The Coalition is also actively coordinating efforts aimed at withdrawing Section Two of Treasury Notice 2007-55 which has long been a source of uncertainty and consternation from the foreign investor community. Prior to Notice 2007-55, well-established U.S. tax law provided that liquidating distributions by real estate investment trusts (“REITs”) to foreign shareholders were treated as sales of stock. Under this rule, liquidating distributions made by a REIT were treated in the same way as liquidating distributions made by any other corporation. Notice 2007-55, however, concluded that REIT liquidating distributions should generally be treated as capital gain distributions subject to FIRPTA, but only for foreign investors. Withdrawal of the Notice and reinstatement of prior law interpretations would provide greater parity and certainty to investors while also encouraging desperately needed FDI in the U.S. real estate market. In late 2017, the Coalition and our allies worked with a bipartisan group of House Ways and Means Committee members to send a letter to Treasury Secretary Mnuchin requesting that the Department formally withdrawal Section 2 of the Notice. In all, 34 bipartisan Committee members co-signed the letter.

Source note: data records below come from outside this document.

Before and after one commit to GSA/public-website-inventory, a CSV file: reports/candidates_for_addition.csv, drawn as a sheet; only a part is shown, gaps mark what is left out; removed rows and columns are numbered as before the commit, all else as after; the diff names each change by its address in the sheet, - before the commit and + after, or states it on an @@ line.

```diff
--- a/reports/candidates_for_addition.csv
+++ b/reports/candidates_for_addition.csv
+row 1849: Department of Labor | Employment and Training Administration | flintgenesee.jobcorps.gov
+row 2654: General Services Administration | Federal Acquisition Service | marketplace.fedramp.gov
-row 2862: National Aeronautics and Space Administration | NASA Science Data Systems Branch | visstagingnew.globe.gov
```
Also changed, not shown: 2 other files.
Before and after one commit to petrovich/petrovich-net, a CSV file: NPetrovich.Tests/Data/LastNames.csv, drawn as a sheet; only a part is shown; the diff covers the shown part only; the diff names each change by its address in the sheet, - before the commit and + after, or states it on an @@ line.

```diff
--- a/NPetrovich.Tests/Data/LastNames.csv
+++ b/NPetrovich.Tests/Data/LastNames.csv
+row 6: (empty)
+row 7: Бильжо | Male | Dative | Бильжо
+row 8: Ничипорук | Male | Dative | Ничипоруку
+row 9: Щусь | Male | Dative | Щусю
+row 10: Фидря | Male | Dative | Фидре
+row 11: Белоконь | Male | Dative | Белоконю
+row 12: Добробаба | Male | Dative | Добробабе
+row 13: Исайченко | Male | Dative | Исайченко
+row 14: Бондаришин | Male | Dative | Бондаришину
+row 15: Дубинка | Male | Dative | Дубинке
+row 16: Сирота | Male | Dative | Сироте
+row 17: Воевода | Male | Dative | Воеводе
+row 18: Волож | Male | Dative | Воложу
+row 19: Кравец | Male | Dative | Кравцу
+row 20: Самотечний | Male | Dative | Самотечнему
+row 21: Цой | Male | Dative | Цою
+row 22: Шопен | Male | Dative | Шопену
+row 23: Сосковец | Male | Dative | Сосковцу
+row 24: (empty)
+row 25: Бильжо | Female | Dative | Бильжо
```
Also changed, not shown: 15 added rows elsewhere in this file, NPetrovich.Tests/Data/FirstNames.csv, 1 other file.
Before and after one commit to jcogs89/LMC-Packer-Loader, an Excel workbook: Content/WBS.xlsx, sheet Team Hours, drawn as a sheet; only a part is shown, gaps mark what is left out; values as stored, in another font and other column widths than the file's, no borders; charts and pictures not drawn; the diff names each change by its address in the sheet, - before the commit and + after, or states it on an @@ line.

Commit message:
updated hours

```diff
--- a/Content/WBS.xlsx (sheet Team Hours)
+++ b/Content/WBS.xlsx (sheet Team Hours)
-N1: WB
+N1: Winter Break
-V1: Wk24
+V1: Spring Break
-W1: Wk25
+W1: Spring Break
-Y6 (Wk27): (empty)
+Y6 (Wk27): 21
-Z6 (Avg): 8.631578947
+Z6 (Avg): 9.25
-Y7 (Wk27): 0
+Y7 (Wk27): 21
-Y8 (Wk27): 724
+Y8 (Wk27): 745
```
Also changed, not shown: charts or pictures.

Importantly, the $1.3 trillion Consolidated Appropriations Act of 2018 (“Omnibus Bill”, enacted in March,) contained several favorable FIRPTA clarifications from the Tax Technical Corrections Act of 2016 (H.R. 6439) that IAC and our partners advocated to help resolve ambiguities to the reforms included in the PATH Act reforms; most importantly exemption definitions for qualified foreign pension funds (QFPFs).